The camera brings us past rows of objects laid out on a concrete studio floor. The curling edges of family photographs and old documents, picture frames, books, garments, drawings, and sketchbooks filmed at close range slowly pass by, projected on to the full length of the back wall of the darkened exhibition space.
We do not linger on children’s faces in an image, a folded blue jumper, the cover of a book. This is not an exercise in documenting individual items or a representation of an overly sentimental or nostalgic experience, but a sensitive study of the collection of objects that Marta Dyczkowska brought with her when emigrating from Poland 15 years ago and when, soon after, her mother passed away.
The light of the projected image illuminates around thirty tabular sculptures that appear to float just above the ground on the floor in front of the film. Their soft gray surfaces hint at shrouded, enigmatic, hidden things, their details obscured by the casting process. On a small screen in the corner of the room, a blurred figure, presumably the artist, silently moves in looped stop-motion amongst the objects in the video, neatly arranged like artefacts discovered at an excavation.
We form bonds with objects and infuse them with our identities, allowing them to connect us to the external world, to the people and places that shape us. Marta Dyczkowska’s installation explores the systems that we construct to help us confront and process loss and the human urge to create external receptacles for feelings, memories, and relationships.

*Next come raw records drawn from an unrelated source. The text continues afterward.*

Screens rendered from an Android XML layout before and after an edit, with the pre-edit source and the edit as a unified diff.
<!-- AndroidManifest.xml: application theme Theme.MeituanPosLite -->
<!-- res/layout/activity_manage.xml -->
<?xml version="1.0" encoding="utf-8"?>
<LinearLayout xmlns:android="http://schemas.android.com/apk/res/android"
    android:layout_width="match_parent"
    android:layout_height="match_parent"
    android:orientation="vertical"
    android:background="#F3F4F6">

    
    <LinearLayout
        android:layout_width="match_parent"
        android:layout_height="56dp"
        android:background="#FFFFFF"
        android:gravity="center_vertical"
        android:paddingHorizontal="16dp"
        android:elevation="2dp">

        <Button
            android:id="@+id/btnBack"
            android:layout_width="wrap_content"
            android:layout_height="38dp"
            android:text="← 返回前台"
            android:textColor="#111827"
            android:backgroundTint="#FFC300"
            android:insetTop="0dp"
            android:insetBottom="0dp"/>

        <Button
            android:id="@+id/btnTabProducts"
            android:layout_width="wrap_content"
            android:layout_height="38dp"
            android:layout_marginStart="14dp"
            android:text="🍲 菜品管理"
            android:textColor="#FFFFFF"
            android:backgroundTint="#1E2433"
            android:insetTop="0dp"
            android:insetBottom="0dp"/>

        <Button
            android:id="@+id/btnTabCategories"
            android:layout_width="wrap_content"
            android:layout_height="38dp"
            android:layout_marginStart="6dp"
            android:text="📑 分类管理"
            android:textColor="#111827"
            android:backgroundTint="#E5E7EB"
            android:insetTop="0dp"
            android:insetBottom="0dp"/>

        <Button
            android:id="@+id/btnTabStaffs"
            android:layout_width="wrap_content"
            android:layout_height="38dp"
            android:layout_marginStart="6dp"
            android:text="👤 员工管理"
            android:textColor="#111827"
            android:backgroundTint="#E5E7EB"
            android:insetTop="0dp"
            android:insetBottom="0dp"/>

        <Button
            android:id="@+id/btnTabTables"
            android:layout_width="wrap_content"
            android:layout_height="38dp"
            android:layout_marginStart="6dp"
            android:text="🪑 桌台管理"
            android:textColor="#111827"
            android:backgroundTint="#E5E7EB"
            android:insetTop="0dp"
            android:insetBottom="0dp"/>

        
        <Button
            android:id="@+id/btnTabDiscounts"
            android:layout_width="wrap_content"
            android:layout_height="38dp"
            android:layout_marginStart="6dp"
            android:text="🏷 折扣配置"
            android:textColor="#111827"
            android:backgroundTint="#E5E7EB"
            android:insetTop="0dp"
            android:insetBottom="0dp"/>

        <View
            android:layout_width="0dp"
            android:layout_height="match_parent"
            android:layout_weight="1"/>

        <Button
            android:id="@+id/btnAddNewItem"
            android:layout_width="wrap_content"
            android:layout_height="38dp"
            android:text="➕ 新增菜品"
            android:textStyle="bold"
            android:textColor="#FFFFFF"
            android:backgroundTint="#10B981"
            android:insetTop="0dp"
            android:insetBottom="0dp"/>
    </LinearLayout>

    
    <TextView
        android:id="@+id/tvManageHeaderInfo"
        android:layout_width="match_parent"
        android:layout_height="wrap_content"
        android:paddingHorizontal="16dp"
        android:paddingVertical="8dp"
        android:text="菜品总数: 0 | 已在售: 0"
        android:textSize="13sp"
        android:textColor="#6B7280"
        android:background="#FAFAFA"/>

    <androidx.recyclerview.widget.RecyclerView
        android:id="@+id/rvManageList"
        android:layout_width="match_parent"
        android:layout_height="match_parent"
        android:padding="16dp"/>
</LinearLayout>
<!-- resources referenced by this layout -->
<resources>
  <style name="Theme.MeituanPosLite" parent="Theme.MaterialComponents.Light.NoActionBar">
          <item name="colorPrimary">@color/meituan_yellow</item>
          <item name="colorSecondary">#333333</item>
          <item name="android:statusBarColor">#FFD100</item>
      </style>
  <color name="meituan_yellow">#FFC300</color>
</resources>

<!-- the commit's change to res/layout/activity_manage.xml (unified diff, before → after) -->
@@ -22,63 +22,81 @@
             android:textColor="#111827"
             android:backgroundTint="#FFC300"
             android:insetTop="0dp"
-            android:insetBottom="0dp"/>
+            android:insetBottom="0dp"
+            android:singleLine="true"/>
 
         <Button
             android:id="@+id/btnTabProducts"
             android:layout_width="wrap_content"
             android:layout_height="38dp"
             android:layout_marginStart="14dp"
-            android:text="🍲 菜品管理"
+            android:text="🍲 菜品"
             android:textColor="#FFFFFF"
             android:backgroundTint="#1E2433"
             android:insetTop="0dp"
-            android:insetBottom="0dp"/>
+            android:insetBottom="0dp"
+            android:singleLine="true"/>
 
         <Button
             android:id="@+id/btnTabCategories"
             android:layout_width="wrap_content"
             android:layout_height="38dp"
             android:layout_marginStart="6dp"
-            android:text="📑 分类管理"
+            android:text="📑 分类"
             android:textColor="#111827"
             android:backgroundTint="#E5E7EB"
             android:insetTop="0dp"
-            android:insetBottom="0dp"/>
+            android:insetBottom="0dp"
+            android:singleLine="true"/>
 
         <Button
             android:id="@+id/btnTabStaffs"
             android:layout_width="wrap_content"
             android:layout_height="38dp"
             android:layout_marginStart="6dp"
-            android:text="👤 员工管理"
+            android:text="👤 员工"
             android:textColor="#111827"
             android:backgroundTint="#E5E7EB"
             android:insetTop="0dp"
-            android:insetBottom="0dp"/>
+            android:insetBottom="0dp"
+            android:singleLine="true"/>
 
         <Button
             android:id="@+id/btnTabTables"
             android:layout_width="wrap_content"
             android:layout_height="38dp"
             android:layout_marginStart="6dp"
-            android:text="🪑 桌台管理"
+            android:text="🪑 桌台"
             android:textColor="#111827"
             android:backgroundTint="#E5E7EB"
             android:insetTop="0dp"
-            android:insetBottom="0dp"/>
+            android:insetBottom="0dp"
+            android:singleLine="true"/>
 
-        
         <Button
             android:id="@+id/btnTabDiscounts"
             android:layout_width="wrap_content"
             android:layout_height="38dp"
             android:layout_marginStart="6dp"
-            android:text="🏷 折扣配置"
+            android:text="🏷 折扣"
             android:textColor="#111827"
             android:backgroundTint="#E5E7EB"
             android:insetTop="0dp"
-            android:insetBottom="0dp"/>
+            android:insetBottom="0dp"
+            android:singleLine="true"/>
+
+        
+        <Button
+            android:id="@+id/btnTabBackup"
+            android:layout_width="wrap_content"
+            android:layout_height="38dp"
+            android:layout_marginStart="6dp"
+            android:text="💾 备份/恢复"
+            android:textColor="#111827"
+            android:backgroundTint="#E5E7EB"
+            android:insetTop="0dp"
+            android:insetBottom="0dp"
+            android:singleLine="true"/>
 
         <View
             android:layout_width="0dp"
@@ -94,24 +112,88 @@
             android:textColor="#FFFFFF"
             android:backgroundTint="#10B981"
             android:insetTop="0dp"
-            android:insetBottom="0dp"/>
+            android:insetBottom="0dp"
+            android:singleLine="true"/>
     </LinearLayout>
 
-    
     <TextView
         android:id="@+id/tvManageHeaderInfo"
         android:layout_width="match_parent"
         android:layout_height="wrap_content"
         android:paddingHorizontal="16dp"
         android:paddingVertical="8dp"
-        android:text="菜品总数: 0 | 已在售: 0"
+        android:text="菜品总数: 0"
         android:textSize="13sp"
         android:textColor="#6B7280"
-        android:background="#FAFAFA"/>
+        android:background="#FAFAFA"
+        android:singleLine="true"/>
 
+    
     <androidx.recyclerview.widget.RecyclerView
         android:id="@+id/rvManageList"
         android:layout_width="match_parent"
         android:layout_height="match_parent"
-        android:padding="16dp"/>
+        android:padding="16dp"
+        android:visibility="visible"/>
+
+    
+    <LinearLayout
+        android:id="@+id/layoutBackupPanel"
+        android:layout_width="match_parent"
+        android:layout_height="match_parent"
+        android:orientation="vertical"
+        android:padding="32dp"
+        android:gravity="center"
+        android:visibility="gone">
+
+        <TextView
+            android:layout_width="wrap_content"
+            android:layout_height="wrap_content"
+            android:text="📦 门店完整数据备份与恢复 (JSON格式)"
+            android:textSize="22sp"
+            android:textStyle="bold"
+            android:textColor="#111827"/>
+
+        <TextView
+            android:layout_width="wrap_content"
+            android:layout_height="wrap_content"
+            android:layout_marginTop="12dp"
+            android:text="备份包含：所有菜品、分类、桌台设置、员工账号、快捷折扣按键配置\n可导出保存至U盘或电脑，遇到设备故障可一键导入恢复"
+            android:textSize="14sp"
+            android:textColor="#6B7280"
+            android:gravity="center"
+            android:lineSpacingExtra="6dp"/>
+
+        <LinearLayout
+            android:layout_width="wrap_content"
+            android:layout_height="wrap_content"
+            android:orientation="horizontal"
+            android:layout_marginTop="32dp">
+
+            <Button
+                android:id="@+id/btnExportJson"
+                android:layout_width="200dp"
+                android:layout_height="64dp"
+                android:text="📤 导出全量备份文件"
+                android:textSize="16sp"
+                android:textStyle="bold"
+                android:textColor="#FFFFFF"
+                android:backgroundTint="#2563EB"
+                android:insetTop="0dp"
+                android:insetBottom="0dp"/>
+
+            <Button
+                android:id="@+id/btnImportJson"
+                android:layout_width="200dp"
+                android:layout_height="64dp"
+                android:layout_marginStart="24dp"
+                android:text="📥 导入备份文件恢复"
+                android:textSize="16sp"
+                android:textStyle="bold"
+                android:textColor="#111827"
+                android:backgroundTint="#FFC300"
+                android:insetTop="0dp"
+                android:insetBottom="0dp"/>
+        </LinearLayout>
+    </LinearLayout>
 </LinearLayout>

She presents an intimate and at times raw body of work that contains evocative moments – the charred remains of a small book displayed on a slim wall-mounted shelf; a dark hollow in one of the floor-based sculptures – that bypass rational definition and are imbued with a sense of indescribable loss and signify a state of displacement. Though originally intended as a ‘parting’ from the things that she holds dear – perhaps to generate a cathartic departure from the past – her work instead provides a monumentalization of our longing for the enduring bonds to people and places no longer present but remembered.